TASK BRIEF:
The answer must consist solely of the line containing "One commit to debugP/code-tracking" and every line after it in the records below, through the last, each reproduced exactly.

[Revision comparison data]
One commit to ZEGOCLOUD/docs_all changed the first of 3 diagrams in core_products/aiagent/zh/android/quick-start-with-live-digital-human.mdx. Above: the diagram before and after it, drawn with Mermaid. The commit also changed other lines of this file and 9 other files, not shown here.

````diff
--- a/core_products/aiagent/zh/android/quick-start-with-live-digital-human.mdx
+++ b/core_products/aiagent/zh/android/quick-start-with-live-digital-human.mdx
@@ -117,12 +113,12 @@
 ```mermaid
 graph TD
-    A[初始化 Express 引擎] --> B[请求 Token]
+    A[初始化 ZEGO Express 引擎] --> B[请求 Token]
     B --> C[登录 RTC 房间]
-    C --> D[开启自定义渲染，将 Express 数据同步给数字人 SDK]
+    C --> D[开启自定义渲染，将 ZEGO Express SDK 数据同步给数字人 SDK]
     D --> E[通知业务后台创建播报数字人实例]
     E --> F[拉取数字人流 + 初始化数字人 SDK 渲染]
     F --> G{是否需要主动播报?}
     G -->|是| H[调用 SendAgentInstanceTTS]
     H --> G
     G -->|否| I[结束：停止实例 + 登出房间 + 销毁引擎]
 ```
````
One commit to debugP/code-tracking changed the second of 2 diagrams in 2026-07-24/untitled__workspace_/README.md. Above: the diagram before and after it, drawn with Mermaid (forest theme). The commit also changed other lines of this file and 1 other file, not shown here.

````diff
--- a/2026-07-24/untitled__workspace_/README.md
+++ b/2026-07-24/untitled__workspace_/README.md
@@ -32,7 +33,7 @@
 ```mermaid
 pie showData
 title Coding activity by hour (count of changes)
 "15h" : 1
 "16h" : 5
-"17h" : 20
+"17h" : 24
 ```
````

SOLVED EXERCISE:
One commit to debugP/code-tracking changed the second of 2 diagrams in 2026-07-24/untitled__workspace_/README.md. Above: the diagram before and after it, drawn with Mermaid (forest theme). The commit also changed other lines of this file and 1 other file, not shown here.

````diff
--- a/2026-07-24/untitled__workspace_/README.md
+++ b/2026-07-24/untitled__workspace_/README.md
@@ -32,7 +33,7 @@
 ```mermaid
 pie showData
 title Coding activity by hour (count of changes)
 "15h" : 1
 "16h" : 5
-"17h" : 20
+"17h" : 24
 ```
````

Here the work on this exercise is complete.